Author

  • Daniel Prieto-Alhambra
  • Aleksandra Turkiewicz
  • Carlen Reyes
  • Simon Timpka
  • Björn Rosengren
  • Martin Englund

Summary, in English

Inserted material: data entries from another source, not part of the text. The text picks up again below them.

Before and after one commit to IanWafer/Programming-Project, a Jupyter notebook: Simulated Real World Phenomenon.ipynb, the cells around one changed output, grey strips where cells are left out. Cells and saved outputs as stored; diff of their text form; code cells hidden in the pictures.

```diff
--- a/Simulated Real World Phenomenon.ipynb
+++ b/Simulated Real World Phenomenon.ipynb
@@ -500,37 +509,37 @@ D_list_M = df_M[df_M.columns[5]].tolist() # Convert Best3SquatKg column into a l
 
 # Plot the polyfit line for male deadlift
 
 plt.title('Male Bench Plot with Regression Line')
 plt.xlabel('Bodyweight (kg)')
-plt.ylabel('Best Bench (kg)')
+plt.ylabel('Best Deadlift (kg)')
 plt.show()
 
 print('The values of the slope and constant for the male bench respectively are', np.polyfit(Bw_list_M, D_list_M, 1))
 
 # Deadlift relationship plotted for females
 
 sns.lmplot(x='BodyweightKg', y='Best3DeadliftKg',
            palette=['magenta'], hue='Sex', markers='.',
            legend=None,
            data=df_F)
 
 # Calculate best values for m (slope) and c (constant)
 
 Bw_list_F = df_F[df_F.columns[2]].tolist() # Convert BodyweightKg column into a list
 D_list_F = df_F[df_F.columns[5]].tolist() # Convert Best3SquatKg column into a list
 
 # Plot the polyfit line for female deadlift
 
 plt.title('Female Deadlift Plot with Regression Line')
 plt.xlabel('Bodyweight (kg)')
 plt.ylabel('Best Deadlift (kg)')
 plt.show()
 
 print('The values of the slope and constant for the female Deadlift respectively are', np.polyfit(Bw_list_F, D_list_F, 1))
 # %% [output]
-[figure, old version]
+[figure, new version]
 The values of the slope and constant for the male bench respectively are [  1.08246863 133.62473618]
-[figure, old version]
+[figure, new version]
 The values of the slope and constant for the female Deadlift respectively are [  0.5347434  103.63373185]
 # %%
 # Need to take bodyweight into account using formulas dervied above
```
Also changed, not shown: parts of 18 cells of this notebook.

We aimed to determine the relationship between handgrip strength, smoking, and alcohol consumption in young men and fracture risk at middle age. Thus, we carried out a cohort study including young men undergoing conscription examination in Sweden from September 1969 to May 1970 at a typical age of 18 years. Data on muscle strength, height, weight, and lifestyle factors were linked to the National Patient Register 1987–2010. Handgrip strength was considered the main exposure and smoking and alcohol consumption as secondary exposures. Outcomes were all fractures (except face, skull, digits), major osteoporotic fractures (thoracic/lumbar spine, proximal humerus, distal forearm or hip), and major traumatic fractures (shaft of humerus, forearm, femur, or lower leg) based on ICD-9 and -10 codes. We used Cox regression models to estimate hazard ratios (HR) and 95% confidence intervals (CI) according to handgrip strength as a continuous variable (per 1 SD), after adjustment for weight, height, parental education, smoking, and alcohol consumption. A total of 40,112 men were included, contributing 892,572 person-years. Overall, 3974 men fractured in middle age with the incidence rate (95% CI) of 44.5 (43.2–45.9) per 1000 person-years. The corresponding rates were12.2 and 5.6 per 1000 person-years for major osteoporotic and traumatic fractures, respectively. Handgrip strength-adjusted HR (95% CI) was 1.01 (0.98–1.05), 0.94 (0.88–1.00), and 0.98 (0.88–1.08) per SD for all, major osteoporotic, and major traumatic fractures, respectively. Adjusted HR (95% CI) for smokers (>21 cigarettes/d) was 1.44 (1.21, 1.71) for all fractures, while the association between alcohol consumption and hazards of fracture was J-shaped. Therefore, young adult handgrip strength was not associated with fracture risk in middle-age men, although smoking and high alcohol consumption did confer an increased risk.

Department/s

  • Lund OsteoArthritis Division - Clinical Epidemiology Unit
  • Genetic and Molecular Epidemiology
  • EXODIAB: Excellence of Diabetes Research in Sweden
  • EpiHealth: Epidemiology for Health
  • Orthopedics - Clinical and Molecular Osteoporosis Research

Publishing year

2020-03

Language

English

Pages

498-504

Publication/Series

Journal of Bone and Mineral Research

Volume

35

Issue

3

Document type

Journal article

Publisher

AMBMR

Topic

  • Orthopedics
  • Public Health, Global Health, Social Medicine and Epidemiology

Keywords

  • Epidemiology
  • Fracture
  • General population
  • Prevention
  • Skeletal Muscle

Status

Published

Research group

  • Lund OsteoArthritis Division - Clinical Epidemiology Unit
  • Genetic and Molecular Epidemiology
  • Orthopedics - Clinical and Molecular Osteoporosis Research

ISBN/ISSN/Other

  • ISSN: 0884-0431